Work: For the last nine months, I have had to put the work I love on hold: to move; to address a personal family issue; and at the same time, to make yet another revision to the book I have been working on for a few years. I made a conscious and vital effort to make the most of this time. I got used to my new home; cultivated old and made new friendships; and welcomed a few other endeavors, including volunteering. That said, I am so grateful to be back practicing the skills that took years to learn and many more to put into effect with my patients. It gives me great satisfaction to see others benefit from them.
In essence, “Honoring daily life” is always changing, no matter who we are or what our circumstances. Make the most of transitional times and change, to fortify who you are and strengthen your place in the community.
Relationships: We honor our daily lives in our relationships by first “knowing ourselves.” Are you an introvert, an extrovert, or – like most people – a unique combination of both? For all of us, even the solid extroverts, it is healthy to make space for time alone and for some silence to collect our thoughts and still the mind from the day’s activities. Do you design your days to share one meal with family, friends, or colleagues? Do you take the time to get together with people outside of work, for recreation, for a day of rest?
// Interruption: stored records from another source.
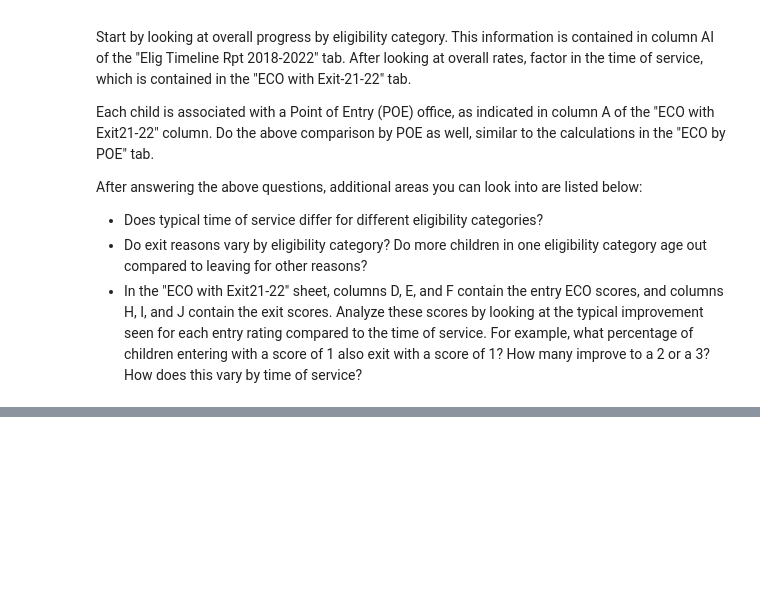
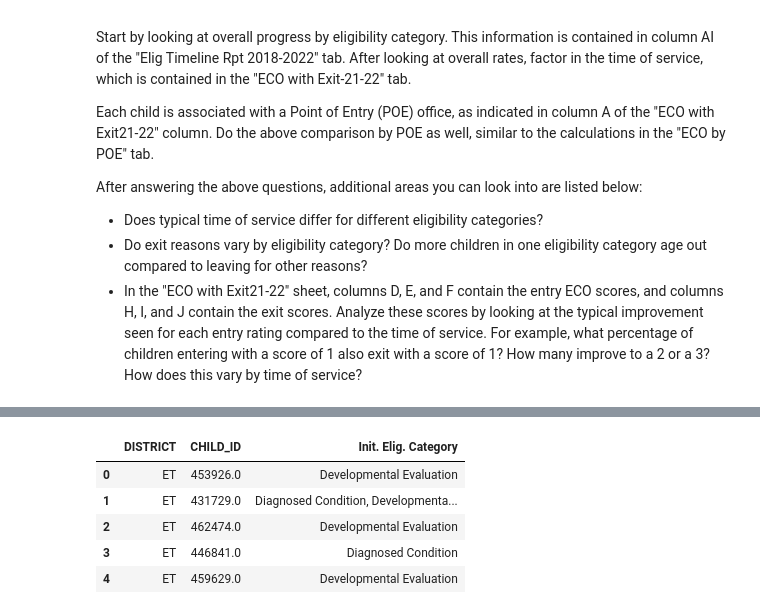
Before and after one commit to NSS-Data-Analytics-Cohort-7/didd-newbalancesonthebloc, a Jupyter notebook: Notebook/DIDD_partner_project.ipynb, the cells around one changed output, grey strips where cells are left out. Cells and saved outputs as stored; diff of their text form; code cells hidden in the pictures; blank space fills up the shorter version.

```diff
--- a/Notebook/DIDD_partner_project.ipynb
+++ b/Notebook/DIDD_partner_project.ipynb
@@ -38,0 +110,10 @@ eco.head()
+# %%
+elig_essential = elig[['DISTRICT', 'CHILD_ID', 'Init. Elig. Category']]
+elig_essential.head()
+# %% [output]
+|  | DISTRICT | CHILD_ID | Init. Elig. Category |
+| 0 | ET | 453926.0 | Developmental Evaluation |
+| 1 | ET | 431729.0 | Diagnosed Condition, Developmenta... |
+| 2 | ET | 462474.0 | Developmental Evaluation |
+| 3 | ET | 446841.0 | Diagnosed Condition |
+| 4 | ET | 459629.0 | Developmental Evaluation |
```
Also changed, not shown: parts of 30 cells of this notebook.
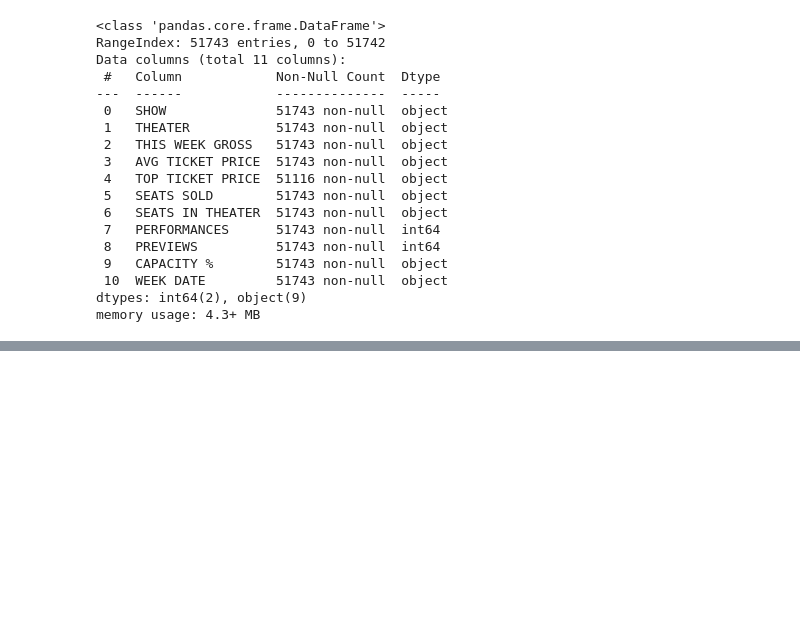
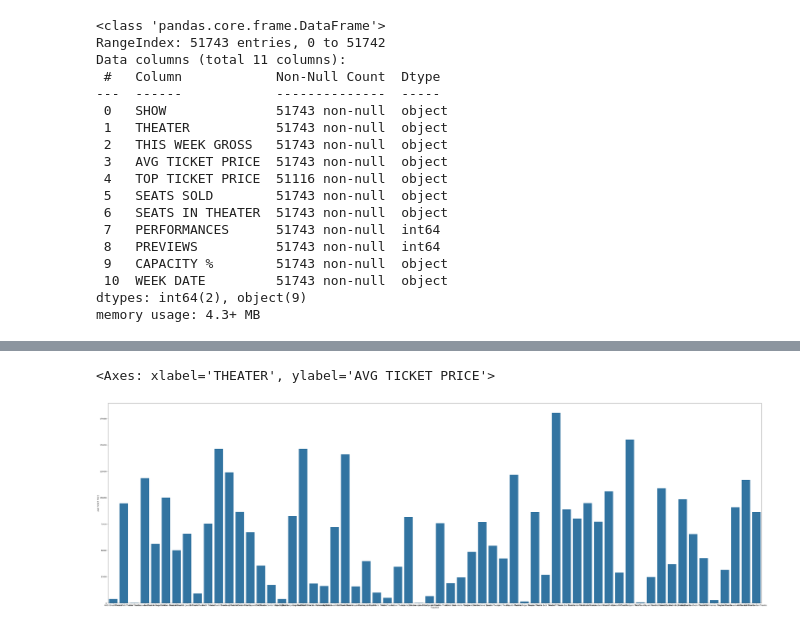
Before and after one commit to BradPutz/Capstone, a Jupyter notebook: Capstone.ipynb, the cells around one changed output, grey strips where cells are left out. Cells and saved outputs as stored; diff of their text form; code cells hidden in the pictures; blank space fills up the shorter version.

Commit message:
updated with complete visuals

```diff
--- a/Capstone.ipynb
+++ b/Capstone.ipynb
@@ -144,0 +109,10 @@ df1.head(5)
+# %%
+df1['SEATS SOLD'] = df1['SEATS SOLD'].str.replace(',','')
+df1['SEATS SOLD'] = df1['SEATS SOLD'].astype('int64')
+# %%
+df1['SEATS IN THEATER'] = df1['SEATS IN THEATER'].str.replace(',','')
+df1['SEATS IN THEATER'] = df1['SEATS IN THEATER'].astype('int64')
+# %%
+df1['CAPACITY %'] = df1['CAPACITY %'].str.rstrip('%').astype(float) / 100
+# %%
+df1['WEEK DATE'] = pd.to_datetime(df1['WEEK DATE'])
@@ -144,0 +164,6 @@ df1.head(5)
+# %%
+plt.figure(figsize=(65,20))
+sns.barplot(data=df1.groupby(["THEATER"]).sum("AVG TICKET PRICE"),x="THEATER",y="AVG TICKET PRICE")
+# %% [output]
+<Axes: xlabel='THEATER', ylabel='AVG TICKET PRICE'>
+[figure, added]
```
Also changed, not shown: parts of 46 cells of this notebook.
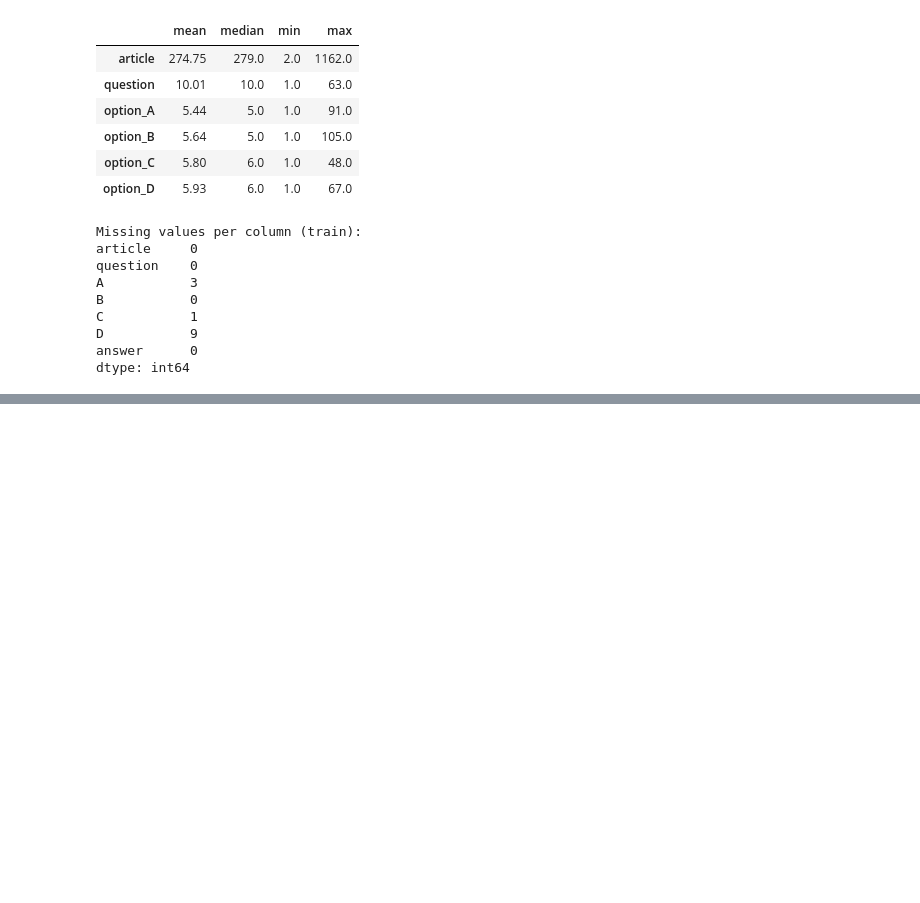
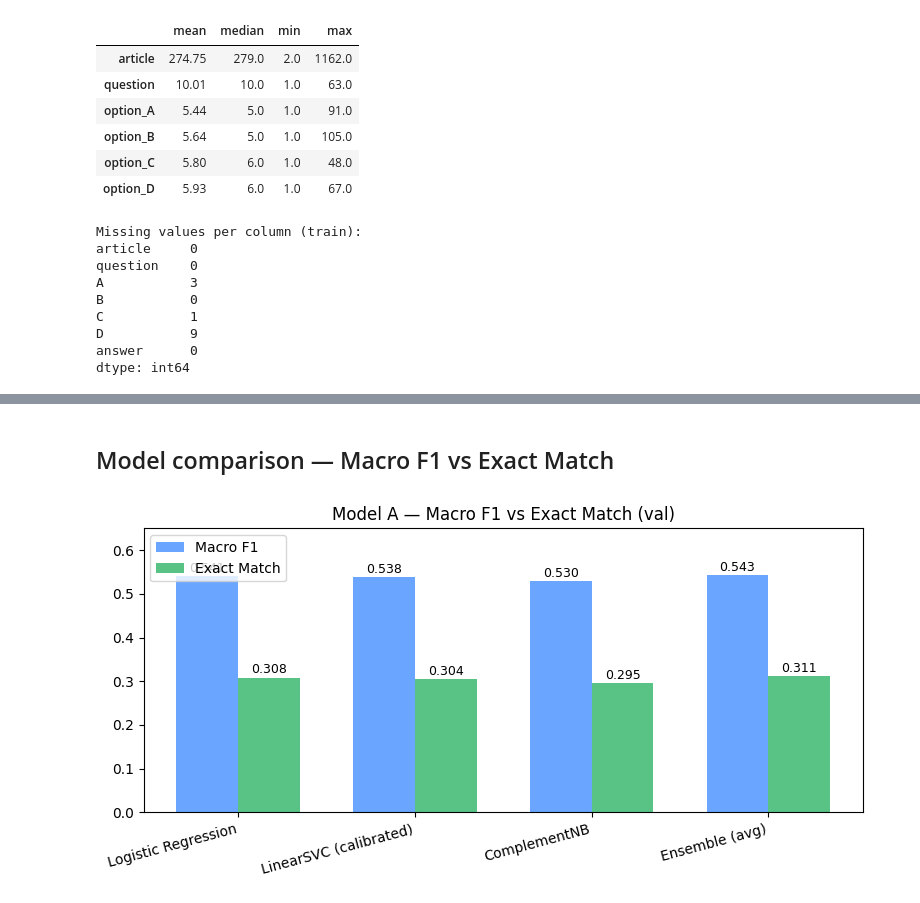
Before and after one commit to Hadeeed147/race-rc-project, a Jupyter notebook: notebooks/EDA.ipynb, the cells around one changed output, grey strips where cells are left out. Saved outputs shown, nothing was run; the diff lists cells and outputs as text; code cells hidden in the pictures; blank space fills up the shorter version.

```diff
--- a/notebooks/EDA.ipynb
+++ b/notebooks/EDA.ipynb
@@ -168,0 +211,20 @@ dtype: int64
+# %% [markdown]
+## Model comparison — Macro F1 vs Exact Match
+# %%
+fig, ax = plt.subplots(figsize=(8, 4))
+x = np.arange(len(metrics_df)); w = 0.35
+ax.bar(x - w/2, metrics_df['macro_f1'], w, label='Macro F1', color='#6aa6ff')
+ax.bar(x + w/2, metrics_df['exact_match'], w, label='Exact Match', color='#59c285')
+ax.set_xticks(x)
+ax.set_xticklabels(metrics_df['name'], rotation=15, ha='right')
+ax.set_ylim(0, 0.65)
+ax.legend(loc='upper left')
+ax.set_title('Model A — Macro F1 vs Exact Match (val)')
+for i, (f1, em) in enumerate(zip(metrics_df['macro_f1'], metrics_df['exact_match'])):
+    ax.text(i - w/2, f1 + 0.01, f'{f1:.3f}', ha='center', fontsize=9)
+    ax.text(i + w/2, em + 0.01, f'{em:.3f}', ha='center', fontsize=9)
+plt.tight_layout()
+plt.savefig(os.path.join(FIG_DIR, 'model_comparison.png'), dpi=140)
+plt.show()
+# %% [output]
+[figure, added]
```
Also changed, not shown: parts of 9 cells of this notebook, 57 other files.
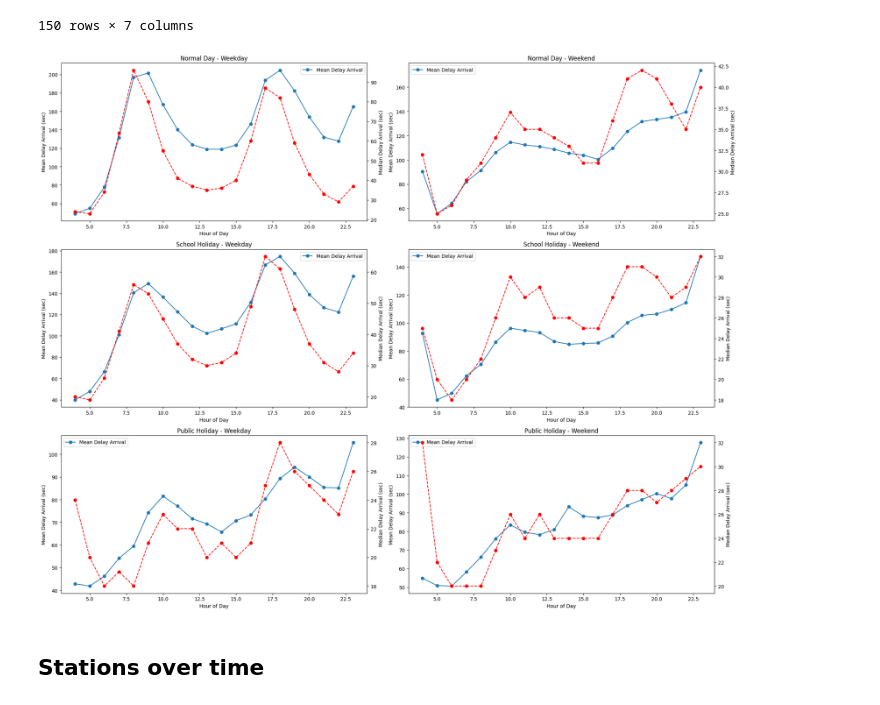
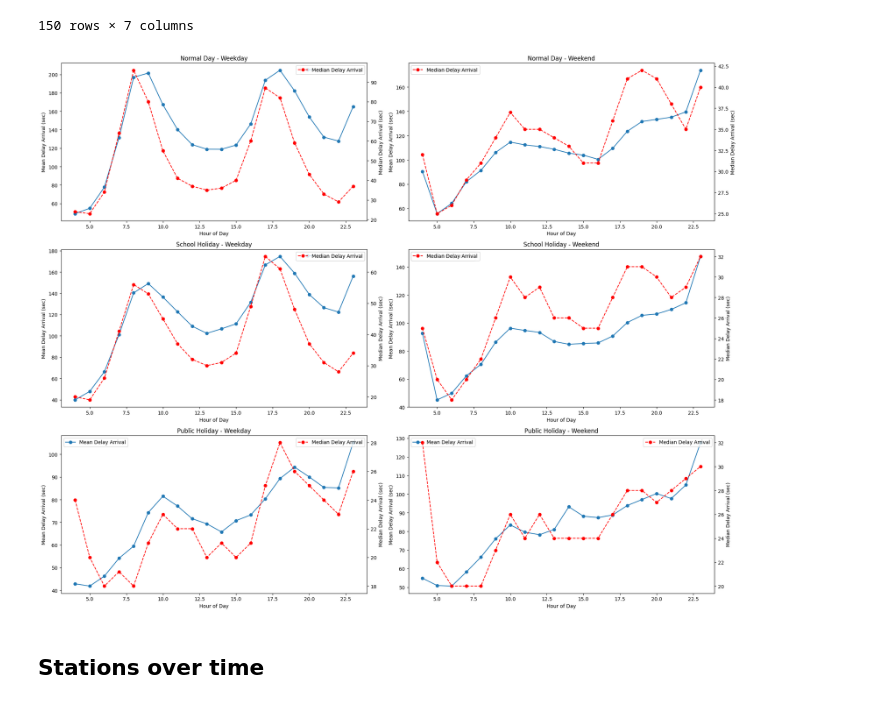
Before and after one commit to LeiY769/DataProject, a Jupyter notebook: eda.ipynb, the cells around one changed output. Drawn from its saved outputs; the diff is of its cells as text; code cells hidden in the pictures.

```diff
--- a/eda.ipynb
+++ b/eda.ipynb
@@ -1034,6 +1174,7 @@ axs1 = axs[0].twinx()
 axs1.plot(subdf["hour_of_day"], subdf["median_delay_arrival"], marker="o", linestyle="--", color="red", label="Median Delay Arrival")
 axs1.set_ylabel("Median Delay Arrival (sec)")
 axs[0].legend()
+axs1.legend()
 
 subdf = df_filtered[(df_filtered["holiday"] == "Normal Day") & (df_filtered["weekend"] == 1)]
 axs[1].plot(subdf["hour_of_day"], subdf["mean_delay_arrival"], marker="o", linestyle="-", label="Mean Delay Arrival")
@@ -1044,6 +1185,8 @@ axs1 = axs[1].twinx()
 axs1.plot(subdf["hour_of_day"], subdf["median_delay_arrival"], marker="o", linestyle="--", color="red", label="Median Delay Arrival")
 axs1.set_ylabel("Median Delay Arrival (sec)")
 axs[1].legend()
+axs1.legend()
+
 
 subdf = df_filtered[(df_filtered["holiday"] == "School Holiday") & (df_filtered["weekend"] == 0)]
 axs[2].plot(subdf["hour_of_day"], subdf["mean_delay_arrival"], marker="o", linestyle="-", label="Mean Delay Arrival")
@@ -1054,6 +1197,8 @@ axs1 = axs[2].twinx()
 axs1.plot(subdf["hour_of_day"], subdf["median_delay_arrival"], marker="o", linestyle="--", color="red", label="Median Delay Arrival")
 axs1.set_ylabel("Median Delay Arrival (sec)")
 axs[2].legend()
+axs1.legend()
+
 
 subdf = df_filtered[(df_filtered["holiday"] == "School Holiday") & (df_filtered["weekend"] == 1)]
 axs[3].plot(subdf["hour_of_day"], subdf["mean_delay_arrival"], marker="o", linestyle="-", label="Mean Delay Arrival")
@@ -1061,34 +1206,39 @@ axs[3].set_title("School Holiday - Weekend")
 axs[3].set_xlabel("Hour of Day")
 axs[3].set_ylabel("Mean Delay Arrival (sec)")
 axs1 = axs[3].twinx()
 axs1.plot(subdf["hour_of_day"], subdf["median_delay_arrival"], marker="o", linestyle="--", color="red", label="Median Delay Arrival")
 axs1.set_ylabel("Median Delay Arrival (sec)")
 axs[3].legend()
+axs1.legend()
+
 
 subdf = df_filtered[(df_filtered["holiday"] == "Public Holiday") & (df_filtered["weekend"] == 0)]
 axs[4].plot(subdf["hour_of_day"], subdf["mean_delay_arrival"], marker="o", linestyle="-", label="Mean Delay Arrival")
 axs[4].set_title("Public Holiday - Weekday")
 axs[4].set_xlabel("Hour of Day")
 axs[4].set_ylabel("Mean Delay Arrival (sec)")
 axs1 = axs[4].twinx()
 axs1.plot(subdf["hour_of_day"], subdf["median_delay_arrival"], marker="o", linestyle="--", color="red", label="Median Delay Arrival")
 axs1.set_ylabel("Median Delay Arrival (sec)")
 axs[4].legend()
+axs1.legend()
+
 
 subdf = df_filtered[(df_filtered["holiday"] == "Public Holiday") & (df_filtered["weekend"] == 1)]
 axs[5].plot(subdf["hour_of_day"], subdf["mean_delay_arrival"], marker="o", linestyle="-", label="Mean Delay Arrival")
 axs[5].set_title("Public Holiday - Weekend")
 axs[5].set_xlabel("Hour of Day")
 axs[5].set_ylabel("Mean Delay Arrival (sec)")
 axs1 = axs[5].twinx()
 axs1.plot(subdf["hour_of_day"], subdf["median_delay_arrival"], marker="o", linestyle="--", color="red", label="Median Delay Arrival")
 axs1.set_ylabel("Median Delay Arrival (sec)")
 axs[5].legend()
+axs1.legend()
 
 plt.tight_layout()
 plt.show()
 # %% [output]
-[figure, old version]
+[figure, new version]
 # %% [markdown]
 ## Stations over time
 # %%
```
Also changed, not shown: parts of 6 cells of this notebook, 3 other files.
Every day should not be the same. Routine is good, but some people seem to need an ironclad schedule as a protective shell. If something comes up that disrupts it, they can feel lost. Ironically, people often seek acupuncture treatment after vacations because they were too stressful. Our daily lives need routine, but be sure to “shake it up” a little with a walk in the park, lunch with a friend, a movie, a lecture, or something “out of the ordinary”. If you are challenged by an extended time away from your routine, try to plan some of that open time in advance.
The other 7 “House Rules” in this unique and beautiful book on architecture are:
Circulation does more than connect.
Rooms can be inside, outside, or both.
Any material can seduce.
Repetition elevates the ordinary.
Account for all things. Display a few.
Property lines do not define a site.
Reckon with tradition.
I walked away from Burke’s talk realizing that a home should be arranged to accommodate the heart. So should our lives.